In Japan, a monkey that was genetically altered to glow green has fathered a baby monkey that also glows green - at least under ultraviolet light. We're serious here. A report on this research is in the journal Nature, and it is exciting scientists. It means they're a step closer to being able to make genetically engineered monkeys for help in studying human diseases.
NPR's Nell Greenfieldboyce reports.
NELL GREENFIELDBOYCE: Now, a team of Japanese scientists says it has genetically altered monkeys and then bred them to produce even more monkeys with the extra gene.
Hideyuki Okano of Keio University says his team used a virus to carry a gene for a green glowing protein into 80 marmoset embryos.
Mr. HIDEYUKI OKANO (Keio University): When these embryos are returned to the uterus from the surrogate mother marmoset, the pregnancy was established.
GREENFIELDBOYCE: Five babies were born. Four had the gene throughout their bodies, and when they reproduced, they passed the gene to the next generation.
The glowing gene doesn't do anything. It just shows an added gene can be inherited, and that's important because researchers have never achieved this with monkeys before. Now, it should be easier to generate groups of monkeys with genes for diseases like Parkinson's.
Gerald Schatten at the University of Pittsburgh was part of a team that made the first genetically-altered primate about a decade ago - a rhesus monkey named ANDi. But he says ANDi has never been interested in mating.
Mr. GERALD SCHATTEN (Director, Pittsburgh Development Center; University of Pittsburgh): You know, he sees the females as nice friends.
GREENFIELDBOYCE: Another group has made monkeys with the Huntington's disease gene but they haven't reproduced either. Schatten called the work in Japan a stunning milestone in the development of monkey models of human disease.

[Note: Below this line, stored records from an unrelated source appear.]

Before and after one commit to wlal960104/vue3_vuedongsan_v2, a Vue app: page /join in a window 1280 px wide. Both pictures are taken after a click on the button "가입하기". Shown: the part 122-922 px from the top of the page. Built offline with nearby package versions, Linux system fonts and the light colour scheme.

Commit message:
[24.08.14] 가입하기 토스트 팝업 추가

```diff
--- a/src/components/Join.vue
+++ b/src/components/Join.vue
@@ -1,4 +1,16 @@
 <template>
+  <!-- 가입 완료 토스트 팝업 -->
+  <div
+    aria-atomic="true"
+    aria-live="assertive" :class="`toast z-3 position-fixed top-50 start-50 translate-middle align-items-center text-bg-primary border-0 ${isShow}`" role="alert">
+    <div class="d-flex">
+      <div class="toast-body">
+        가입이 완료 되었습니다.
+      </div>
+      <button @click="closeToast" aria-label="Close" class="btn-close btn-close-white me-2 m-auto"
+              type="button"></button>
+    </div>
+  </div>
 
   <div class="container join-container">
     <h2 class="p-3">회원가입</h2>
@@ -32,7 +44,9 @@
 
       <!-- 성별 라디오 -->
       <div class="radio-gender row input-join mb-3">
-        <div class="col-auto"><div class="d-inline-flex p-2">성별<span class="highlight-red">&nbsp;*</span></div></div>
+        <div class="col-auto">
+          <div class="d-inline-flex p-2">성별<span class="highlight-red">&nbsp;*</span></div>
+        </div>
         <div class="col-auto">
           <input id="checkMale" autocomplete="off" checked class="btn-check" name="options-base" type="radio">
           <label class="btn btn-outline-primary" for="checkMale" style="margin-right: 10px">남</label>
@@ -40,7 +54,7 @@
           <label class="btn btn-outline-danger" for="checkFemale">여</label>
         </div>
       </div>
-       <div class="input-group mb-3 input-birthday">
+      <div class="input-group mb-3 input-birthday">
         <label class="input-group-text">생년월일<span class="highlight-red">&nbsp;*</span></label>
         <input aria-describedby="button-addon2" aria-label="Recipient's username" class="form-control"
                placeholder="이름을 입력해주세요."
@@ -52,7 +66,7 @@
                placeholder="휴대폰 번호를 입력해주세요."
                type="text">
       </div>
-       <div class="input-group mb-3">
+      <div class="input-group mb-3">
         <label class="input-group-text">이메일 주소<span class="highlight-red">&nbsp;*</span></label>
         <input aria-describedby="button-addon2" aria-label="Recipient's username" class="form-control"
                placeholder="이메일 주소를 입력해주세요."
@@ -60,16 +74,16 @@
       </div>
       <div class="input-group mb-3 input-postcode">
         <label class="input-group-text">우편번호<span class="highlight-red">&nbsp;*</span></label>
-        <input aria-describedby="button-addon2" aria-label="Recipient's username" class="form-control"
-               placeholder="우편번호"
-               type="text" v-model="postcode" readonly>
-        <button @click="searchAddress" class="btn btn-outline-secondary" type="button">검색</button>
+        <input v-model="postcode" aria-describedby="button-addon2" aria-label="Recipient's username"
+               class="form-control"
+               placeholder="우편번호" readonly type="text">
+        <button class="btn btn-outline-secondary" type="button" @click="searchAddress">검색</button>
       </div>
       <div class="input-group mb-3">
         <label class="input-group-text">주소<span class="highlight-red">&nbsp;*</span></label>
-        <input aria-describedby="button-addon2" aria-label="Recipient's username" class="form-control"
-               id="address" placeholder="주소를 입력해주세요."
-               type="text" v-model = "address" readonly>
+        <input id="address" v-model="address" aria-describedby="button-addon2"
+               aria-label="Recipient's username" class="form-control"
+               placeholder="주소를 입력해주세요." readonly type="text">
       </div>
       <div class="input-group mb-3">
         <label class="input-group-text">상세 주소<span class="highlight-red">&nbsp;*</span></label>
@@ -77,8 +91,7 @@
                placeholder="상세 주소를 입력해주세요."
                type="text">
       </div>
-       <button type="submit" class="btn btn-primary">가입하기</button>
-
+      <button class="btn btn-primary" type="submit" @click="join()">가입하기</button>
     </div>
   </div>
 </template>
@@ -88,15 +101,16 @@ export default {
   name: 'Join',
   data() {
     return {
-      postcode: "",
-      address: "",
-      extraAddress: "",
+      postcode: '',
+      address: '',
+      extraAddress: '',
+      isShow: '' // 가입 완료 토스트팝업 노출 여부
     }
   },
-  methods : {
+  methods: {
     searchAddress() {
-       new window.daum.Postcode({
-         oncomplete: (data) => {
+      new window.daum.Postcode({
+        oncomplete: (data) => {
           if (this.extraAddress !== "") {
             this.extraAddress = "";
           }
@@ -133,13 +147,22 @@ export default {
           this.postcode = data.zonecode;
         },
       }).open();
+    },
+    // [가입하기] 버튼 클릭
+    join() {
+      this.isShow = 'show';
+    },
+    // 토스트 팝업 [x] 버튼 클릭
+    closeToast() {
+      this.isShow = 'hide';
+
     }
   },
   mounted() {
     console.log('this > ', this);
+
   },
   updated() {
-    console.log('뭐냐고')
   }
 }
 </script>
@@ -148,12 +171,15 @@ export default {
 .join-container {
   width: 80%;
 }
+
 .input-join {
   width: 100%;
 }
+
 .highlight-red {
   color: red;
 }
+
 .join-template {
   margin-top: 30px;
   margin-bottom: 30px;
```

Mr. SCHATTEN: It suggests that the non-human primate world might be able to follow in the footsteps or maybe the paw prints of the mouse world.
GREENFIELDBOYCE: Schatten says some people may fear this will increase the numbers of monkeys used in medical research, but he thinks it may do the opposite. If it allows scientists to work with fewer monkeys that more precisely mimic human disease.
Another concern that's often raised is whether similar genetic techniques could be used on human embryos to make designer babies. Schatten says scientists generally see that as a line they won't cross.
Nell Greenfieldboyce, NPR News.